Every record has to be written out exactly, with no line missing.

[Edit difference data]
------------------------

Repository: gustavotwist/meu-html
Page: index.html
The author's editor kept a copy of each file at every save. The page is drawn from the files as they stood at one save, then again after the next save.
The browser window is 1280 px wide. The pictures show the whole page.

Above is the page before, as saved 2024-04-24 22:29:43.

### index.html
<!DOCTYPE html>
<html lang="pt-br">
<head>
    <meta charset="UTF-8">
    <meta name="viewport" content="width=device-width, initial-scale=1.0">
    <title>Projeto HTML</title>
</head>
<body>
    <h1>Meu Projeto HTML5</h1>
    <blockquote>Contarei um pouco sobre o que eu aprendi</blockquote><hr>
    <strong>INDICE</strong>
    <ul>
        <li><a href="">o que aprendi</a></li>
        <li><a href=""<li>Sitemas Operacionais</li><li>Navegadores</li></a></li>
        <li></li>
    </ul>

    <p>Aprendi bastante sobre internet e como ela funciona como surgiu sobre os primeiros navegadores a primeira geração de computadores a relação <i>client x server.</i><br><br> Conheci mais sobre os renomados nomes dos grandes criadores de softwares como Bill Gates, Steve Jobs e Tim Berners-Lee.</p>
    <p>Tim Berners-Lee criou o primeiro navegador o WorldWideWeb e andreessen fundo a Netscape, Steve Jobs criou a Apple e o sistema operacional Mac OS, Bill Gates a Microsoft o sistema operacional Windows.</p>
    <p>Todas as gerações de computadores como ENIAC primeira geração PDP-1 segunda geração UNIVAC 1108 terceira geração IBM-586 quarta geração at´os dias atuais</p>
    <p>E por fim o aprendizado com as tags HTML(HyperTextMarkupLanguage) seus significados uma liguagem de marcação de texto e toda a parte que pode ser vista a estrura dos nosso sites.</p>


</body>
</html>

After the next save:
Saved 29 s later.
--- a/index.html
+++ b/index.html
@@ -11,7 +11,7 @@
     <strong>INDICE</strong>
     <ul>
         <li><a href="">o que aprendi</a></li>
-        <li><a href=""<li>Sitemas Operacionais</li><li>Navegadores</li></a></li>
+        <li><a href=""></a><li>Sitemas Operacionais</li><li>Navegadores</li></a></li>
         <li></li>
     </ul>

------------------------

## SOLUTION BELOW
Repository: gustavotwist/meu-html
Page: index.html
The author's editor kept a copy of each file at every save. The page is drawn from the files as they stood at one save, then again after the next save.
The browser window is 1280 px wide. The pictures show the whole page.

Above is the page before, as saved 2024-04-24 22:29:43.

### index.html
<!DOCTYPE html>
<html lang="pt-br">
<head>
    <meta charset="UTF-8">
    <meta name="viewport" content="width=device-width, initial-scale=1.0">
    <title>Projeto HTML</title>
</head>
<body>
    <h1>Meu Projeto HTML5</h1>
    <blockquote>Contarei um pouco sobre o que eu aprendi</blockquote><hr>
    <strong>INDICE</strong>
    <ul>
        <li><a href="">o que aprendi</a></li>
        <li><a href=""<li>Sitemas Operacionais</li><li>Navegadores</li></a></li>
        <li></li>
    </ul>

    <p>Aprendi bastante sobre internet e como ela funciona como surgiu sobre os primeiros navegadores a primeira geração de computadores a relação <i>client x server.</i><br><br> Conheci mais sobre os renomados nomes dos grandes criadores de softwares como Bill Gates, Steve Jobs e Tim Berners-Lee.</p>
    <p>Tim Berners-Lee criou o primeiro navegador o WorldWideWeb e andreessen fundo a Netscape, Steve Jobs criou a Apple e o sistema operacional Mac OS, Bill Gates a Microsoft o sistema operacional Windows.</p>
    <p>Todas as gerações de computadores como ENIAC primeira geração PDP-1 segunda geração UNIVAC 1108 terceira geração IBM-586 quarta geração at´os dias atuais</p>
    <p>E por fim o aprendizado com as tags HTML(HyperTextMarkupLanguage) seus significados uma liguagem de marcação de texto e toda a parte que pode ser vista a estrura dos nosso sites.</p>


</body>
</html>

After the next save:
Saved 29 s later.
--- a/index.html
+++ b/index.html
@@ -11,7 +11,7 @@
     <strong>INDICE</strong>
     <ul>
         <li><a href="">o que aprendi</a></li>
-        <li><a href=""<li>Sitemas Operacionais</li><li>Navegadores</li></a></li>
+        <li><a href=""></a><li>Sitemas Operacionais</li><li>Navegadores</li></a></li>
         <li></li>
     </ul>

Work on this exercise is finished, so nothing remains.